US data shows ice at the smallest size ever recorded in winter since observations began in 1979.
by Al Jazeera
Arctic sea ice reached its lowest winter point ever recorded, US data has shown, raising concerns about faster ice melt and rising seas due to global warming.
Data released by the US National Snow and Ice Data Centre (NSIDC) on Thursday said that the maximum annual extent of sea ice observed this year was 14.5 million square kilometres on February 25.
“This year’s maximum ice extent was the lowest in the satellite record, with below-average ice conditions everywhere except in the Labrador Sea and Davis Strait,” the NSIDC said in a statement.
This is the lowest ever recorded since satellite observations began in the 1979. The ice was 1.1 million square kilometres smaller than the 1981-2010 average, and 130,017 square kilometres below the previous lowest maximum in 2011.

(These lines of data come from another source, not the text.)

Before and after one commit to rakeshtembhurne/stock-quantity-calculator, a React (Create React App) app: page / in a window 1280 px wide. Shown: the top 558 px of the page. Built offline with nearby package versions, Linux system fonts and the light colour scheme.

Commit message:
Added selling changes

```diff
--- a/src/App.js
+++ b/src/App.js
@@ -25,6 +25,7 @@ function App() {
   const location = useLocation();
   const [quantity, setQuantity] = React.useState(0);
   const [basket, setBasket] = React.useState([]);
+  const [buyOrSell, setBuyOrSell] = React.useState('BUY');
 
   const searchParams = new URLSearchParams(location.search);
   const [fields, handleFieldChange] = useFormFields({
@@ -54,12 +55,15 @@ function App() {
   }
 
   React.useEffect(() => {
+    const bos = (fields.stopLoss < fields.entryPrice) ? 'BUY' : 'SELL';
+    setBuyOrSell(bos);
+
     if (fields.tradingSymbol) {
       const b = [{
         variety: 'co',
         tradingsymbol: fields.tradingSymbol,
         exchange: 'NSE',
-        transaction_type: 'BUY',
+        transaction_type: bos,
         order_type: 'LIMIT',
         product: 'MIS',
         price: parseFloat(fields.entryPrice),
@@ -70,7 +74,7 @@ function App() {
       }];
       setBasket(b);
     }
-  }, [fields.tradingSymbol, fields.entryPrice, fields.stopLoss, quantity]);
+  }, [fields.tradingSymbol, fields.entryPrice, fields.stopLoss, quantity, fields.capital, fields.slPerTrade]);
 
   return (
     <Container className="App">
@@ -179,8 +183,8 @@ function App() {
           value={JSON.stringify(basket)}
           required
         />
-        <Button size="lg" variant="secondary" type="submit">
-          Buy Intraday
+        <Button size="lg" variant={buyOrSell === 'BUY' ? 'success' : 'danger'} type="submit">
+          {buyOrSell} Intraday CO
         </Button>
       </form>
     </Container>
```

The UN’s panel of climate scientists links the long-term shrinkage of the ice – which has reduced by 3.8 percent per decade since 1979 – to global warming and says Arctic summertime sea ice could vanish in the second half of the century.
But the NSIDC also said that a late season surge in ice was still possible. A detailed analysis of the winter sea ice from 2014 to 2015 is due to be released in early April.
‘Wake up call’
The World Wildlife Fund (WWF) said the loss of sea ice means trouble for a vast web of life that depends on it, from polar bears to marine creatures.
“Today’s chilling news from the Arctic should be a wake up call for all of us,” said Samantha Smith, leader of the WWF Global Climate and Energy Initiative.
“Climate change won’t stop at the Arctic Circle. Unless we make dramatic cuts in polluting gases, we will end up with a climate that is unrecognisable, unpredictable and damaging for natural systems and people.”
With the return of the sun to the Arctic after months of winter darkness, the ice shrinks to a minimum in September.
The UN’s World Meteorological Organisation says 2014 was the warmest year since records began in the 19th century. Almost 200 nations have agreed to work out a deal in December in Paris to slow down global warming.